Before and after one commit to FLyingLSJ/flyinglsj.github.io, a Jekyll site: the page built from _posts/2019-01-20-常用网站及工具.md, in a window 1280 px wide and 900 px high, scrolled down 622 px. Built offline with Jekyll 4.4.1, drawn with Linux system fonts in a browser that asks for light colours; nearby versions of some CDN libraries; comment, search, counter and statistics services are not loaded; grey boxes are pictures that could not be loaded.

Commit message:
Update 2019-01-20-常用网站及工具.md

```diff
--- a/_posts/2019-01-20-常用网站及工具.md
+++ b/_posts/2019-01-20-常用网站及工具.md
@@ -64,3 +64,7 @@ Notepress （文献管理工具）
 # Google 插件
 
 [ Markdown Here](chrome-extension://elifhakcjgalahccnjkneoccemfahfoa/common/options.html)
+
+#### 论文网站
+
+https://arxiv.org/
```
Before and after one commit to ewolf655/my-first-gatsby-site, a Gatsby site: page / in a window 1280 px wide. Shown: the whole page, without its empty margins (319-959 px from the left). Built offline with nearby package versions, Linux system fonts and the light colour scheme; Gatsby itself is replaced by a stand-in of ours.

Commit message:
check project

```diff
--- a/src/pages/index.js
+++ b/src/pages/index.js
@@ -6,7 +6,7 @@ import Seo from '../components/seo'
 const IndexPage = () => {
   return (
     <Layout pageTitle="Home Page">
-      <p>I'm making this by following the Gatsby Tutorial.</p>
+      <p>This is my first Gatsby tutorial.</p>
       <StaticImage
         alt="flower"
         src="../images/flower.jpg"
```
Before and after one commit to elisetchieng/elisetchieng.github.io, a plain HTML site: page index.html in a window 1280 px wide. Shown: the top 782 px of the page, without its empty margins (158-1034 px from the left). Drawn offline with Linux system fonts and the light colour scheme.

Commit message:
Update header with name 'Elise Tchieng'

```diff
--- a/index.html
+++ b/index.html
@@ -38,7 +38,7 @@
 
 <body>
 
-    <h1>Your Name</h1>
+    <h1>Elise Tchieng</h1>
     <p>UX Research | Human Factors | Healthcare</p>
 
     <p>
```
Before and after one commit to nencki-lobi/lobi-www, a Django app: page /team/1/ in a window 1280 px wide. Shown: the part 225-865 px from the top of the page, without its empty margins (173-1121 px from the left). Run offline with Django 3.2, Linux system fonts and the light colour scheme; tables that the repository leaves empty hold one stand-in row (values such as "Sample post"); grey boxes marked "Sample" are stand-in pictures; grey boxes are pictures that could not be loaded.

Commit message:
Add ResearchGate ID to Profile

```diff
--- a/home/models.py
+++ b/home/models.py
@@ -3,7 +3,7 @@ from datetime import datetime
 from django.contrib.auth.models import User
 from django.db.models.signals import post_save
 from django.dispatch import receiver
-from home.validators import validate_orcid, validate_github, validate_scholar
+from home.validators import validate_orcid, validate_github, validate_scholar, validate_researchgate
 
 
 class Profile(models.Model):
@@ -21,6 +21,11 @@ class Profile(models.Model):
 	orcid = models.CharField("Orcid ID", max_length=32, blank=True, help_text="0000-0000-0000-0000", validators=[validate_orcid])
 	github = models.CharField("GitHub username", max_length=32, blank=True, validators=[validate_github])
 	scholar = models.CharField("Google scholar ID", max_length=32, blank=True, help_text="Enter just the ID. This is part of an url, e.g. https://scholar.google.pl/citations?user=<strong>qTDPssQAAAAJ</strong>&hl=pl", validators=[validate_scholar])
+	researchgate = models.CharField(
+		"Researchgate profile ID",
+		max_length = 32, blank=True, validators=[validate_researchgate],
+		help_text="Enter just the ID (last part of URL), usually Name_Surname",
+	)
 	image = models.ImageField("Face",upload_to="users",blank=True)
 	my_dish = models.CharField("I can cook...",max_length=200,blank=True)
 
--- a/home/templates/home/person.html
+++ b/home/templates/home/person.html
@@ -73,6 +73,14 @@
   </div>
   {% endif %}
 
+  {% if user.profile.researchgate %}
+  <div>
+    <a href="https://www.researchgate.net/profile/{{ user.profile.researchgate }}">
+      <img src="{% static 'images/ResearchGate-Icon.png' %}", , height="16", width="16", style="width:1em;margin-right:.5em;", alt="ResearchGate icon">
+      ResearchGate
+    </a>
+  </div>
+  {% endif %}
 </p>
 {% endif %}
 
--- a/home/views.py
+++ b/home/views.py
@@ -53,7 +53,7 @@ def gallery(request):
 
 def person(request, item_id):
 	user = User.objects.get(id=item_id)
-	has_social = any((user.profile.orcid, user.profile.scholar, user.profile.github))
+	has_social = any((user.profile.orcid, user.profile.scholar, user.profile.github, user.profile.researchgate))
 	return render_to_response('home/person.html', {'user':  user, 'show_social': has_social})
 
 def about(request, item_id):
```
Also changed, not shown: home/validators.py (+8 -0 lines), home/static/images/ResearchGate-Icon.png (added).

• _Exercise objective_:
An exact repetition of the data above is all that is needed.

• _Problem solution_:
Before and after one commit to FLyingLSJ/flyinglsj.github.io, a Jekyll site: the page built from _posts/2019-01-20-常用网站及工具.md, in a window 1280 px wide and 900 px high, scrolled down 622 px. Built offline with Jekyll 4.4.1, drawn with Linux system fonts in a browser that asks for light colours; nearby versions of some CDN libraries; comment, search, counter and statistics services are not loaded; grey boxes are pictures that could not be loaded.

Commit message:
Update 2019-01-20-常用网站及工具.md

```diff
--- a/_posts/2019-01-20-常用网站及工具.md
+++ b/_posts/2019-01-20-常用网站及工具.md
@@ -64,3 +64,7 @@ Notepress （文献管理工具）
 # Google 插件
 
 [ Markdown Here](chrome-extension://elifhakcjgalahccnjkneoccemfahfoa/common/options.html)
+
+#### 论文网站
+
+https://arxiv.org/
```
Before and after one commit to ewolf655/my-first-gatsby-site, a Gatsby site: page / in a window 1280 px wide. Shown: the whole page, without its empty margins (319-959 px from the left). Built offline with nearby package versions, Linux system fonts and the light colour scheme; Gatsby itself is replaced by a stand-in of ours.

Commit message:
check project

```diff
--- a/src/pages/index.js
+++ b/src/pages/index.js
@@ -6,7 +6,7 @@ import Seo from '../components/seo'
 const IndexPage = () => {
   return (
     <Layout pageTitle="Home Page">
-      <p>I'm making this by following the Gatsby Tutorial.</p>
+      <p>This is my first Gatsby tutorial.</p>
       <StaticImage
         alt="flower"
         src="../images/flower.jpg"
```
Before and after one commit to elisetchieng/elisetchieng.github.io, a plain HTML site: page index.html in a window 1280 px wide. Shown: the top 782 px of the page, without its empty margins (158-1034 px from the left). Drawn offline with Linux system fonts and the light colour scheme.

Commit message:
Update header with name 'Elise Tchieng'

```diff
--- a/index.html
+++ b/index.html
@@ -38,7 +38,7 @@
 
 <body>
 
-    <h1>Your Name</h1>
+    <h1>Elise Tchieng</h1>
     <p>UX Research | Human Factors | Healthcare</p>
 
     <p>
```
Before and after one commit to nencki-lobi/lobi-www, a Django app: page /team/1/ in a window 1280 px wide. Shown: the part 225-865 px from the top of the page, without its empty margins (173-1121 px from the left). Run offline with Django 3.2, Linux system fonts and the light colour scheme; tables that the repository leaves empty hold one stand-in row (values such as "Sample post"); grey boxes marked "Sample" are stand-in pictures; grey boxes are pictures that could not be loaded.

Commit message:
Add ResearchGate ID to Profile

```diff
--- a/home/models.py
+++ b/home/models.py
@@ -3,7 +3,7 @@ from datetime import datetime
 from django.contrib.auth.models import User
 from django.db.models.signals import post_save
 from django.dispatch import receiver
-from home.validators import validate_orcid, validate_github, validate_scholar
+from home.validators import validate_orcid, validate_github, validate_scholar, validate_researchgate
 
 
 class Profile(models.Model):
@@ -21,6 +21,11 @@ class Profile(models.Model):
 	orcid = models.CharField("Orcid ID", max_length=32, blank=True, help_text="0000-0000-0000-0000", validators=[validate_orcid])
 	github = models.CharField("GitHub username", max_length=32, blank=True, validators=[validate_github])
 	scholar = models.CharField("Google scholar ID", max_length=32, blank=True, help_text="Enter just the ID. This is part of an url, e.g. https://scholar.google.pl/citations?user=<strong>qTDPssQAAAAJ</strong>&hl=pl", validators=[validate_scholar])
+	researchgate = models.CharField(
+		"Researchgate profile ID",
+		max_length = 32, blank=True, validators=[validate_researchgate],
+		help_text="Enter just the ID (last part of URL), usually Name_Surname",
+	)
 	image = models.ImageField("Face",upload_to="users",blank=True)
 	my_dish = models.CharField("I can cook...",max_length=200,blank=True)
 
--- a/home/templates/home/person.html
+++ b/home/templates/home/person.html
@@ -73,6 +73,14 @@
   </div>
   {% endif %}
 
+  {% if user.profile.researchgate %}
+  <div>
+    <a href="https://www.researchgate.net/profile/{{ user.profile.researchgate }}">
+      <img src="{% static 'images/ResearchGate-Icon.png' %}", , height="16", width="16", style="width:1em;margin-right:.5em;", alt="ResearchGate icon">
+      ResearchGate
+    </a>
+  </div>
+  {% endif %}
 </p>
 {% endif %}
 
--- a/home/views.py
+++ b/home/views.py
@@ -53,7 +53,7 @@ def gallery(request):
 
 def person(request, item_id):
 	user = User.objects.get(id=item_id)
-	has_social = any((user.profile.orcid, user.profile.scholar, user.profile.github))
+	has_social = any((user.profile.orcid, user.profile.scholar, user.profile.github, user.profile.researchgate))
 	return render_to_response('home/person.html', {'user':  user, 'show_social': has_social})
 
 def about(request, item_id):
```
Also changed, not shown: home/validators.py (+8 -0 lines), home/static/images/ResearchGate-Icon.png (added).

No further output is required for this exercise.